>>>>

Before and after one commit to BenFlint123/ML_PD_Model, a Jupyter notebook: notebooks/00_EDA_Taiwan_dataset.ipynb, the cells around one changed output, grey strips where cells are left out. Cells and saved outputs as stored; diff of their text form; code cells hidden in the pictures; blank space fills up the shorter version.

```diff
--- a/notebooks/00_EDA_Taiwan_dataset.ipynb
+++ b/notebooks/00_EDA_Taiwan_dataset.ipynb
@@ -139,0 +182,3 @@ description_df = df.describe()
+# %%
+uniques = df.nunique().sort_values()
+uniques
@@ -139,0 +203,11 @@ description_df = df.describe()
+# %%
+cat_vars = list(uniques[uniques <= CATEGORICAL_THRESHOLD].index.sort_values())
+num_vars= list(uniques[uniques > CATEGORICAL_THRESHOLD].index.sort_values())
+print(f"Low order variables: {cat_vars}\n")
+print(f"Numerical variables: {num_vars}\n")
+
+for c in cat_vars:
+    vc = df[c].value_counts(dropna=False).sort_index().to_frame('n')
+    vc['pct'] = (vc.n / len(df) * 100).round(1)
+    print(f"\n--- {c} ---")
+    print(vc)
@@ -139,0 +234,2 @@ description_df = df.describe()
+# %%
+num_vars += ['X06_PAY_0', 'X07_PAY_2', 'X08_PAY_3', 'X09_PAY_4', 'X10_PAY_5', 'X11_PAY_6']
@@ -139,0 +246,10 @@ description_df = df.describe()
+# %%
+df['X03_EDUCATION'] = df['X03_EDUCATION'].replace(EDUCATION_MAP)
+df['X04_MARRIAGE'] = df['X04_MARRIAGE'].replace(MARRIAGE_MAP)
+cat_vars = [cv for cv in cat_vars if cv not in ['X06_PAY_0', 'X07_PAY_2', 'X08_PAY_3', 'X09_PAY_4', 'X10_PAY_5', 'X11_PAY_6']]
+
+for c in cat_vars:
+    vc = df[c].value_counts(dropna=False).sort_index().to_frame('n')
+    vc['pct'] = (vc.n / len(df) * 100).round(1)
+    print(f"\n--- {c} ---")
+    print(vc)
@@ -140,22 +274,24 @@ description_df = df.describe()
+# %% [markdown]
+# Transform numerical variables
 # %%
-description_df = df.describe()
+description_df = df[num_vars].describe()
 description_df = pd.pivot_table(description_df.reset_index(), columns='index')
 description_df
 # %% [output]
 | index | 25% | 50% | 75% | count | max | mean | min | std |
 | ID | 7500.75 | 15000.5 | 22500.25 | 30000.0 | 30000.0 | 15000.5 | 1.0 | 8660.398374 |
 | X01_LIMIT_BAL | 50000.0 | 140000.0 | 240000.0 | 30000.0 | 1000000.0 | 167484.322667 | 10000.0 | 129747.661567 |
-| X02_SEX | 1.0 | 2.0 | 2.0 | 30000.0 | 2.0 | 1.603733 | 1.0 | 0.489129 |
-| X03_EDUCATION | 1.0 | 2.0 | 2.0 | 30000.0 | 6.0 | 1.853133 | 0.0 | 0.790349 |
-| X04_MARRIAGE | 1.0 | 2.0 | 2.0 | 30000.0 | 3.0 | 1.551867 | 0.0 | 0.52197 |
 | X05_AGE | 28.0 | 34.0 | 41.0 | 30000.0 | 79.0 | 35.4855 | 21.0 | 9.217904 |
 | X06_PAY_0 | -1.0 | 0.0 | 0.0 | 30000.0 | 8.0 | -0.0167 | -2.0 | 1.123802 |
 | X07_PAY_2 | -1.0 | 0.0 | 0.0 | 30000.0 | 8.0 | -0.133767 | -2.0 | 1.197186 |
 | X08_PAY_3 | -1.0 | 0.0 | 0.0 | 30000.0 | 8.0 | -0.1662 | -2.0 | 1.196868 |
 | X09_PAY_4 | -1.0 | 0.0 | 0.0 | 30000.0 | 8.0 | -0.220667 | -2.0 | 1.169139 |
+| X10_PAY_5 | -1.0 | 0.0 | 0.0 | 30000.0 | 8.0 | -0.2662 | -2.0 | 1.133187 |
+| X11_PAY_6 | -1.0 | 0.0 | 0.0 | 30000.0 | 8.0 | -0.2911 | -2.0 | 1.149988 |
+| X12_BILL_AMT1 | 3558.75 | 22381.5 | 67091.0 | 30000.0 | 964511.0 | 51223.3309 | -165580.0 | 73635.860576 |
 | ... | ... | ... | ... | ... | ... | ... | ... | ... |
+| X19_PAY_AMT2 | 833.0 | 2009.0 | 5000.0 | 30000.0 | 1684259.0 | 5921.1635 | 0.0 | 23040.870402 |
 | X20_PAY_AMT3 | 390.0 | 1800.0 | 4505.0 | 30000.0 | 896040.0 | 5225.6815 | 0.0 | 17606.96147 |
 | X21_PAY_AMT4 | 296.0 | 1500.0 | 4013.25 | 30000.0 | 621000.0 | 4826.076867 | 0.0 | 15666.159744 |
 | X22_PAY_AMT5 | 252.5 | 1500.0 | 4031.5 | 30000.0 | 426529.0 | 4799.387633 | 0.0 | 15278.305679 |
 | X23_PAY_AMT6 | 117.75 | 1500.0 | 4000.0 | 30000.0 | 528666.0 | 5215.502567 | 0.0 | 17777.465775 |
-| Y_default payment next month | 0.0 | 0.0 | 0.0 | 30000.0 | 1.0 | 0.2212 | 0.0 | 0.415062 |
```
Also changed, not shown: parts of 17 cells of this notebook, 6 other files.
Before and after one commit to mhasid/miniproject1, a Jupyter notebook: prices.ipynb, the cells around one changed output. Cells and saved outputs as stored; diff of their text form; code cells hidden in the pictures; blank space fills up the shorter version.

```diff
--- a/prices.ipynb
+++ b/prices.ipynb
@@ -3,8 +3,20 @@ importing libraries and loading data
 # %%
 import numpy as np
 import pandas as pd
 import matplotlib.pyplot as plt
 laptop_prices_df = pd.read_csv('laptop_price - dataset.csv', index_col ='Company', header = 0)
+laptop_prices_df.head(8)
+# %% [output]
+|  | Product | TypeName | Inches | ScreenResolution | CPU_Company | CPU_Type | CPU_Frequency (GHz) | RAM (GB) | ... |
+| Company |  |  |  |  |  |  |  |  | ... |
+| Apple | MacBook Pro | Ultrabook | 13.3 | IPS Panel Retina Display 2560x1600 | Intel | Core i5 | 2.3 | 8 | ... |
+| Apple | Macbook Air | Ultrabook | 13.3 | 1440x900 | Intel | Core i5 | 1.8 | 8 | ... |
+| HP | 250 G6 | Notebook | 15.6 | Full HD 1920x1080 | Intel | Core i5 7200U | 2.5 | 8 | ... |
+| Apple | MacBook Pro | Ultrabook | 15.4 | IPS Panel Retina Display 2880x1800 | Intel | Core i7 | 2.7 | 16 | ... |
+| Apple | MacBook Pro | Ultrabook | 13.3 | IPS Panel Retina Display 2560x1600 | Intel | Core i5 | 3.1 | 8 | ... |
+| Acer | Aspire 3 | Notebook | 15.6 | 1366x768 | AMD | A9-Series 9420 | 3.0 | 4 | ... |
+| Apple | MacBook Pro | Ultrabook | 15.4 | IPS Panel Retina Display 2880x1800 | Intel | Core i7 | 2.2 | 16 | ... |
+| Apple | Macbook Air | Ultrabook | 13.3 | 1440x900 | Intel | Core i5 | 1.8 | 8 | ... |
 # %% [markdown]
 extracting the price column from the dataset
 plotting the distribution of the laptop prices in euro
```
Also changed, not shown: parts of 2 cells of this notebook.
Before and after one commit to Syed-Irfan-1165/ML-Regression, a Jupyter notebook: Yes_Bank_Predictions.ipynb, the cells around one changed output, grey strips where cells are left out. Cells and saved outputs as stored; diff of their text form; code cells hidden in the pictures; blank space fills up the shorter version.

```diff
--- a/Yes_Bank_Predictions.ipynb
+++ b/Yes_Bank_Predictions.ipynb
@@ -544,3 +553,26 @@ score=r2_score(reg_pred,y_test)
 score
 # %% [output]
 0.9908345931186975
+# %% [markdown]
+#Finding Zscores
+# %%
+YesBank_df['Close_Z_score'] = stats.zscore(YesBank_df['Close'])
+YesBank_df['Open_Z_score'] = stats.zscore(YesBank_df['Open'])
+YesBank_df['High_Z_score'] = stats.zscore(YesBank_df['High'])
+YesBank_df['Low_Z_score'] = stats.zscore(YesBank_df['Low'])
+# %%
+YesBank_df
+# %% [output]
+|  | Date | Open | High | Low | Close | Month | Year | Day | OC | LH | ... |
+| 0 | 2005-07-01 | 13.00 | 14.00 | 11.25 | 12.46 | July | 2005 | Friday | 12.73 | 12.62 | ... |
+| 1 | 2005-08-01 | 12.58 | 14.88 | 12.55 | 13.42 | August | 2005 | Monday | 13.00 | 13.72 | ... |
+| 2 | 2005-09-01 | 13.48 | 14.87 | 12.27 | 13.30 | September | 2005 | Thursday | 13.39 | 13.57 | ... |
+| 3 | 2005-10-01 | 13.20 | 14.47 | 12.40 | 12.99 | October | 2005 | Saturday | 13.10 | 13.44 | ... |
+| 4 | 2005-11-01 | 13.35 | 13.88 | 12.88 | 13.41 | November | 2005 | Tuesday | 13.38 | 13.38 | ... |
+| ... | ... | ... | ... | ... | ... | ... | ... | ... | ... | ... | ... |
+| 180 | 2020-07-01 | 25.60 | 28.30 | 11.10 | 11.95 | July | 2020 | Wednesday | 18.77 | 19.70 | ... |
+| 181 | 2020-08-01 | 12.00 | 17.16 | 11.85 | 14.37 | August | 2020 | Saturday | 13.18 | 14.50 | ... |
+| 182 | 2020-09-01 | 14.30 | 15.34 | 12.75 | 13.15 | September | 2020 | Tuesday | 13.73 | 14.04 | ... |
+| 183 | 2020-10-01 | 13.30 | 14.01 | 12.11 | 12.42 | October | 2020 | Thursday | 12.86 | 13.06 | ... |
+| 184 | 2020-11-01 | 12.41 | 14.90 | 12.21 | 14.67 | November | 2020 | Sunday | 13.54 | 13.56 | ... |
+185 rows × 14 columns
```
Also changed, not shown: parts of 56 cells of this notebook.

<<<<

--- ASSIGNED TASK ---
Count how many lines in the data above hold the string "parts", and give the number with no other words.

--- WRITTEN RESPONSE ---
3